  • Thanks for taking the time to answer my questions about the DC2428 demo board set you designed.  I am basically copying it for my design.  I have a few more questions.  Please answer at your convenience.

    I noticed you used a diode-connected transistor (Q1) as the default temperature sensor rather than the internal diode of the LTM4644 (since R52 is not installed).  Is there a reason for this?  I believe I can directly connect the TEMP pin of the LTM4644 to the TSENSE0 pin of the LTC2975 and drop Q1.  Naming this net TSENSE0P, I should route AGND of the LTM4644 as a trace (TSENSE0M) to the LTC2975 where I couple TSENSE0P & TSENSE0M with a 0.1uF cap, while tying TSENSE0M to GND at the LTC2975.  (See p.26 top of schematic sheet in DC2428 demo board manual.)  Please confirm that I understand this correctly.

    Also I see an optional resistor R50 connecting GDN and AGND at the LTM4644 chip.  Why would that be installed?

  • I found it was difficult to sense a gnd connection that wasn't carrying current. It's best to make sense connections as if they are differential signals, so I chose to place an external diode-connected transistor in a location of my choosing.  It gave me flexibility. The TSENSEP and TSENSEM nets are defined at the board connectors, and in your design, I suggest treating the signals as a diff pair. The signal that the ADC measures is quite small, ~70mV.

    R50 was used to tie grounds together.  I put this option in the prototype and may have forgotten to remove it. I didn't see significant differences between the options.

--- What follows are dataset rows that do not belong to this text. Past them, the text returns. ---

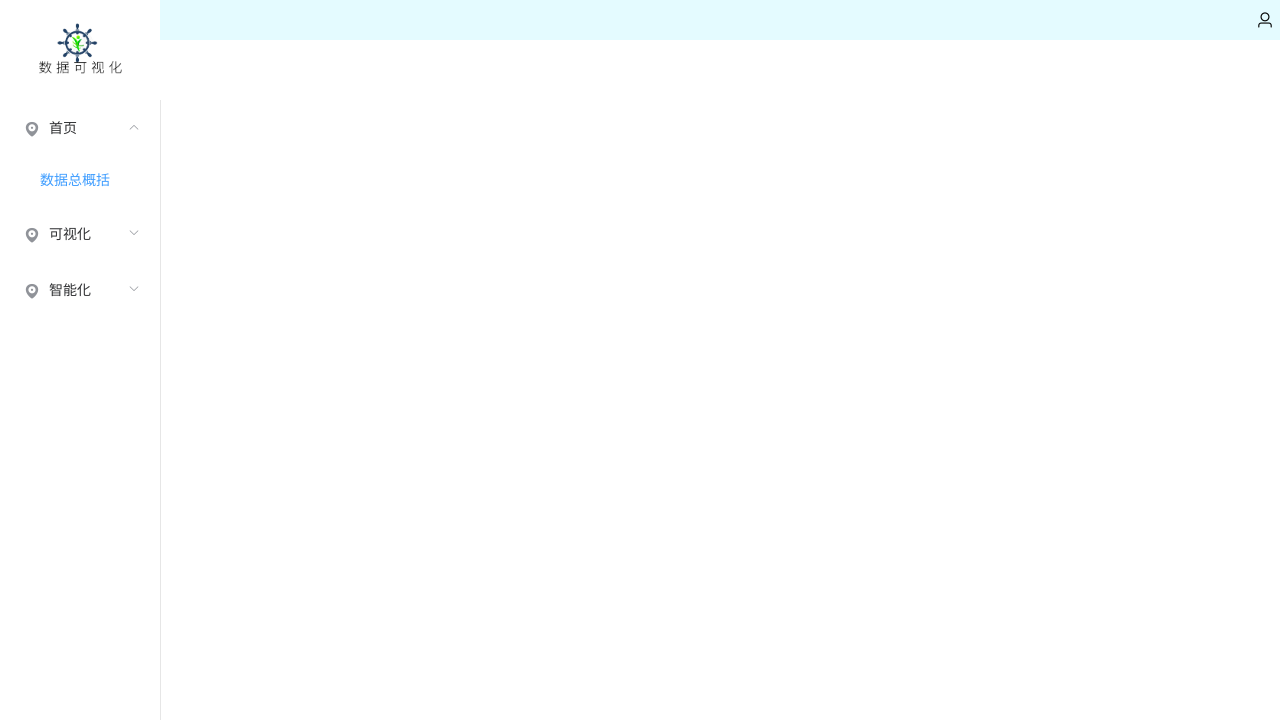
Repository: FoSuCloud/lianjia-vue
Page: /#/home/list
An editor plug-in stored every save of this project. The page is shown before and after the next save, followed by the edit.
The browser window is 1280 px wide. The pictures show the whole page.
The project was rebuilt for these pictures with package versions that can differ from the ones it lists, and the page was loaded fresh each time. Also part of the build but not shown: vue.config.js.

Above is the page before, as saved 2021-03-27 21:30:25.

After the next save:
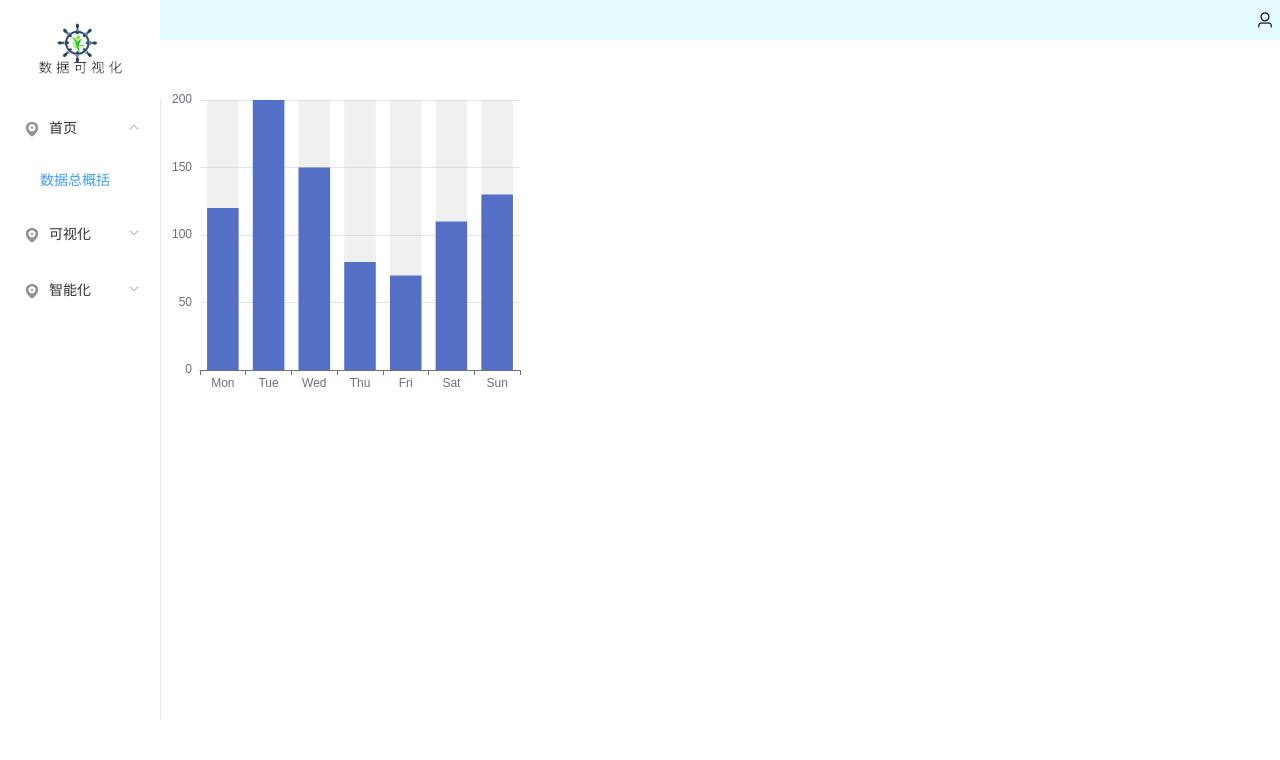
Saved 96 s later.
--- a/src/views/home/Home.vue
+++ b/src/views/home/Home.vue
@@ -1,6 +1,6 @@
 <template>
   <div class="home">
-    <div class="home-bar"></div>
+    <div id="home-bar"></div>
   </div>
 </template>
 
@@ -12,7 +12,7 @@ export default {
   },
   methods: {
     initBar() {
-      let bar = this.$echarts.init(document.getElementsByClassName("home-bar")[0]);
+      let bar = this.$echarts.init(document.getElementById('home-bar'));
       bar.setOption({
         xAxis: {
           type: "category",
@@ -37,4 +37,13 @@ export default {
 };
 </script>
 
-<style lang="scss"></style>
+<style lang="scss">
+.home{
+  height: 100%;
+  width: 100%;
+  #home-bar{
+    width: 400px;
+    height: 400px;
+  }
+}
+</style>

  • So I will directly connect the TSENSEP net to the TEMP pin of the LTM4644 and not use Q1.  Is the linearity of the internal diode as good as that of the external diode-connected transistor Q1?  Is there a calibration for the internal diode?

  • Yes, you can wire Tsensep to the TEMP pin.  I just tested and measured the board with the internal diode. The 2975 measures 50C and my IR imager measures 47C.  But the imager can only read the top surface of the uModule.  When I used the external transistor, the 2975 measures 40C.  This is due to the fact that the ext transistor is mounted on the backside of the pcb.  So this is not surprising.

    Regarding calibration, I adjusted the MFR_TEMP_OFFSET parameter to account for the slight over temp reading.  I changed the value from the default zero setting to -3C.  This value can be saved to EEPROM.


  • Thank you for going beyond the call of duty here and making those measurements.  I am glad that I chose Analog Devices parts for my design.